Your instructions: Hunt through the entries for the word "width" and copy each line in which it appears.

Material provided:
*** Block opens ***

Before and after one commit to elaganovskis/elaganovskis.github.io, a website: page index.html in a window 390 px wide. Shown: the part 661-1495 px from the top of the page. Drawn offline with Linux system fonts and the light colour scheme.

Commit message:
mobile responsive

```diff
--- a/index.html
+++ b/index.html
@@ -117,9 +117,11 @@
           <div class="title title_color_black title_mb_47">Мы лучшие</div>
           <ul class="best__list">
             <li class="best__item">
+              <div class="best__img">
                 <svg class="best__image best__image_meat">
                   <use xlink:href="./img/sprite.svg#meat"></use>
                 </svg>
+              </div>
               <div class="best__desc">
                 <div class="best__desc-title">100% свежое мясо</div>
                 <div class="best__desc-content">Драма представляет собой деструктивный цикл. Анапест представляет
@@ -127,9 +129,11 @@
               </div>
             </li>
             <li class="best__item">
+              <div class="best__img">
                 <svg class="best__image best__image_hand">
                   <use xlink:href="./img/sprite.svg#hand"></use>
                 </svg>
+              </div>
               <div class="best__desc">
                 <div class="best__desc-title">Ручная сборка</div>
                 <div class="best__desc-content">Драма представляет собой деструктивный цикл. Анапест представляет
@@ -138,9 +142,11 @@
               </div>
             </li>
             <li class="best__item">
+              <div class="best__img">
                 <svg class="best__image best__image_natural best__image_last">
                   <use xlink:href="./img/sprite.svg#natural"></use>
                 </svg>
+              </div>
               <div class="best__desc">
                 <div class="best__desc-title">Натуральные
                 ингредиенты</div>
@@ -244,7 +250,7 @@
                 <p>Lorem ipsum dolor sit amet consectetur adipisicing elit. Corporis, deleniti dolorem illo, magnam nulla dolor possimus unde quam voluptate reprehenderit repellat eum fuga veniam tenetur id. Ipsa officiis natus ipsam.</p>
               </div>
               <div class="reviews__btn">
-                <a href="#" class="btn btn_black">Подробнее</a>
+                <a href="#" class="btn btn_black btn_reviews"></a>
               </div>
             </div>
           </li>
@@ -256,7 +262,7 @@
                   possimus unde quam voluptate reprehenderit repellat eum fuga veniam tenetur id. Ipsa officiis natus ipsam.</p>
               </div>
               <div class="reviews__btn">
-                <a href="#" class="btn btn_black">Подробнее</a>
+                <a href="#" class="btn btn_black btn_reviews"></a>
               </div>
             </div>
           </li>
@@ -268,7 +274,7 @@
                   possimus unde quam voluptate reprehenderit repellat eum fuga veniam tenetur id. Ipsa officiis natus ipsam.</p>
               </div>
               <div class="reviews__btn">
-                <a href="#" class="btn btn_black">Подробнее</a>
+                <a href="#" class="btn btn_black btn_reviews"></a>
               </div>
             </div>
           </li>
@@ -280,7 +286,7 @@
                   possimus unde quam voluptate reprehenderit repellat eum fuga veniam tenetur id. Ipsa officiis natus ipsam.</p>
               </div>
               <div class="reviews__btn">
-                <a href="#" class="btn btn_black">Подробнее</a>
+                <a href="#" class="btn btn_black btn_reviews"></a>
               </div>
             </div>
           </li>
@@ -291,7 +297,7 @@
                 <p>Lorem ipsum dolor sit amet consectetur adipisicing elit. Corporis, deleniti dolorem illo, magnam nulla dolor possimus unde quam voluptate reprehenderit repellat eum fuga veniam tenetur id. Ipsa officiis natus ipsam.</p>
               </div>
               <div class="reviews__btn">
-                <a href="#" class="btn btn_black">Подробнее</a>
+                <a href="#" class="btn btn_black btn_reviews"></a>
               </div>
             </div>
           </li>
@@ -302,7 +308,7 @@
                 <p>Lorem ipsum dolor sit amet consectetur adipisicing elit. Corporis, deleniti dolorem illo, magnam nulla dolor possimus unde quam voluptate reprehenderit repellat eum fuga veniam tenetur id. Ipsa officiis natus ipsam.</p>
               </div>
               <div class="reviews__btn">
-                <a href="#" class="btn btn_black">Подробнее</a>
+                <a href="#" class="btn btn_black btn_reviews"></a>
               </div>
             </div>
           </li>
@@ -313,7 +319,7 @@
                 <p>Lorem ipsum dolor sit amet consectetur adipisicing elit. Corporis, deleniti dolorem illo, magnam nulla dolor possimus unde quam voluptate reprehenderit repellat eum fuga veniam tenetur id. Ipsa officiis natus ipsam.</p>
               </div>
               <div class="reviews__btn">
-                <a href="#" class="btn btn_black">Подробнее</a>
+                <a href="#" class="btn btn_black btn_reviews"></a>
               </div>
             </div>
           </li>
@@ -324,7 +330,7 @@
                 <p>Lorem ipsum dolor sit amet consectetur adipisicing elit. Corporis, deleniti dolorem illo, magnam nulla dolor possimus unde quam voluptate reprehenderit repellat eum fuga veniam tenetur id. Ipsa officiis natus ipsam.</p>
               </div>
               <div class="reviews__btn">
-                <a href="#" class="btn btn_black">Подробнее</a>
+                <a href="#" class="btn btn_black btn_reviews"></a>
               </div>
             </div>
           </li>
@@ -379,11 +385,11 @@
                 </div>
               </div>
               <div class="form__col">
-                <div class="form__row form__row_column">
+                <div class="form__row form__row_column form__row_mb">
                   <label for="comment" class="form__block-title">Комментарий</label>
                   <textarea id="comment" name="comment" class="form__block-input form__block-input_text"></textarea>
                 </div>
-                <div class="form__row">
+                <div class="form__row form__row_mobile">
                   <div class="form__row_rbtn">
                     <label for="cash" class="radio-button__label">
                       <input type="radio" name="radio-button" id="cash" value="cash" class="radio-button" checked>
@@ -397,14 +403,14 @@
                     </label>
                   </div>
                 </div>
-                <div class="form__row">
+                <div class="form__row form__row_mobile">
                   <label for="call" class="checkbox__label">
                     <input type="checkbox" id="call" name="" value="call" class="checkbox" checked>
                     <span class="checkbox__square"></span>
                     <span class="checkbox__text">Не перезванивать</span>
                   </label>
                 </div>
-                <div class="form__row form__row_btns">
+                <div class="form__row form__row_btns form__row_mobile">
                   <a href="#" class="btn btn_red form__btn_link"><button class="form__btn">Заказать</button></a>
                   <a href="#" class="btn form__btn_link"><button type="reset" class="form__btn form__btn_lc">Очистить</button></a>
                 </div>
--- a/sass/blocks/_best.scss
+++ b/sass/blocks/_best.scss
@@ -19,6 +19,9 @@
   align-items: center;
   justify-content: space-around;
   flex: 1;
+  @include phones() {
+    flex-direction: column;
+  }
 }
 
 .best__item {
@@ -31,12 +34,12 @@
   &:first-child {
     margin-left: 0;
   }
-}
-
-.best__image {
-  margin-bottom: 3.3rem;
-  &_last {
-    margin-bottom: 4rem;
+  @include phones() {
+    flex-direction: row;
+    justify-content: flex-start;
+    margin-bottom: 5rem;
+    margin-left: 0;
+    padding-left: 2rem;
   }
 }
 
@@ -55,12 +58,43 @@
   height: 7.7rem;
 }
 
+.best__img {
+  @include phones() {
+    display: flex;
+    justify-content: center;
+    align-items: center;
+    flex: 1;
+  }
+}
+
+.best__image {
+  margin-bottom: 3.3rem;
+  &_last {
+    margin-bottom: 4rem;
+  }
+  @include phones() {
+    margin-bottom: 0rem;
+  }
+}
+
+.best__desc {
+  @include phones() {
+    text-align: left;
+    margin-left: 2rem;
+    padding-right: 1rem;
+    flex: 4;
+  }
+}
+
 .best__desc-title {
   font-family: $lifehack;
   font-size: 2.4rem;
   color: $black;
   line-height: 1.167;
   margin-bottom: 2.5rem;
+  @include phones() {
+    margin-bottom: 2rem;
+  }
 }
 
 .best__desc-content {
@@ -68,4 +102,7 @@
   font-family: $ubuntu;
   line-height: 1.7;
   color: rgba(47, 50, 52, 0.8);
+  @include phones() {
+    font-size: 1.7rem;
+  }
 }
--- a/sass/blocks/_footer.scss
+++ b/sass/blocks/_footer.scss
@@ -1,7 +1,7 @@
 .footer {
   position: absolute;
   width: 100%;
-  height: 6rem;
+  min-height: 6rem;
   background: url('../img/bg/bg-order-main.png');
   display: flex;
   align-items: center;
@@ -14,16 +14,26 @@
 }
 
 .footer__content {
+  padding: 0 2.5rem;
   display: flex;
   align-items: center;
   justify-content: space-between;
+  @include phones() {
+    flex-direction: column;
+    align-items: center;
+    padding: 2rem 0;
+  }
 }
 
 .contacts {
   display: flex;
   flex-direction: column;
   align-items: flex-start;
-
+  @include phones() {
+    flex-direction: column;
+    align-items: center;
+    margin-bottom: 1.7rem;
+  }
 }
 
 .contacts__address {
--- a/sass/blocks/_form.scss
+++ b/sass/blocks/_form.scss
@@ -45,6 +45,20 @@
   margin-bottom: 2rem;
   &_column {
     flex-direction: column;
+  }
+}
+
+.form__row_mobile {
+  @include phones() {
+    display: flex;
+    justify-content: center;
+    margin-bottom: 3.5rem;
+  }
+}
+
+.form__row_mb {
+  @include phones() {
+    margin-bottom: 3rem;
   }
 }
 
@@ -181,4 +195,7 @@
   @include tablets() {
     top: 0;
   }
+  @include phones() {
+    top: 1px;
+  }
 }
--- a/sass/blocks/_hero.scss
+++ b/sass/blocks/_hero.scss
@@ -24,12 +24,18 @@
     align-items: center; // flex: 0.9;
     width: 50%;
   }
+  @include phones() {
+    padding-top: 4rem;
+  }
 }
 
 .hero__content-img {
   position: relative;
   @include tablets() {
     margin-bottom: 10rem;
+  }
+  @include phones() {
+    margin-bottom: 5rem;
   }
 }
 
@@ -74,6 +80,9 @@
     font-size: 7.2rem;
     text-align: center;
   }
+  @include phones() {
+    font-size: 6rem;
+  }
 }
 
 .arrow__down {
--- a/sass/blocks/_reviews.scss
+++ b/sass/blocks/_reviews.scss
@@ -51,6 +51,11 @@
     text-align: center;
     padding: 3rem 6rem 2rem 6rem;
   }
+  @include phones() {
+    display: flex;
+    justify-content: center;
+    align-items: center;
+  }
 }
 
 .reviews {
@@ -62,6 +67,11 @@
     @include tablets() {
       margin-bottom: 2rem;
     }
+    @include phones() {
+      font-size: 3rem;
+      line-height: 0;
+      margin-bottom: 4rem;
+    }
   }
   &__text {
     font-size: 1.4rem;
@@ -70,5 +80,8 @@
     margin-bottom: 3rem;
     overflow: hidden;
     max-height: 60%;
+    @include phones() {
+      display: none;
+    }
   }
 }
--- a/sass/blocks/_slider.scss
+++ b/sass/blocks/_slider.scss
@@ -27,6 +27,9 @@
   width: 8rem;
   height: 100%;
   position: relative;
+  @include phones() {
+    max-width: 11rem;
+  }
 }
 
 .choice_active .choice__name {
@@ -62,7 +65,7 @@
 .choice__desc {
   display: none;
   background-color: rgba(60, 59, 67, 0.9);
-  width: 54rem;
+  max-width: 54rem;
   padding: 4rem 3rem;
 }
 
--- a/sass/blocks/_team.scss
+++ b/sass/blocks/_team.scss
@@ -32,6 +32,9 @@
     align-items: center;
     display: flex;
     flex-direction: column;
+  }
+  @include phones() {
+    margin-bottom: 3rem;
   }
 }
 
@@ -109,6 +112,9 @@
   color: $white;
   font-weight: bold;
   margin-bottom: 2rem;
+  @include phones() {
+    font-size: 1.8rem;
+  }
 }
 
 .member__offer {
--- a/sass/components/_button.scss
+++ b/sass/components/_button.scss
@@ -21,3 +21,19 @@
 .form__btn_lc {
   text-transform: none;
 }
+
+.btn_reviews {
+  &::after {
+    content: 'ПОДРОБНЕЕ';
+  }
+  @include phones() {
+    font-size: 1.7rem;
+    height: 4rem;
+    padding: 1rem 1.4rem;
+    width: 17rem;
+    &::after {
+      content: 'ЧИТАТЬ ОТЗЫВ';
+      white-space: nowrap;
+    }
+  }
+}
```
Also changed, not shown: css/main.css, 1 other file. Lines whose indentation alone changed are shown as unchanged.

*** Block closes ***

Task result:
   width: 100%;
     width: 50%;
   width: 8rem;
+    max-width: 11rem;
-  width: 54rem;
+  max-width: 54rem;
+    width: 17rem;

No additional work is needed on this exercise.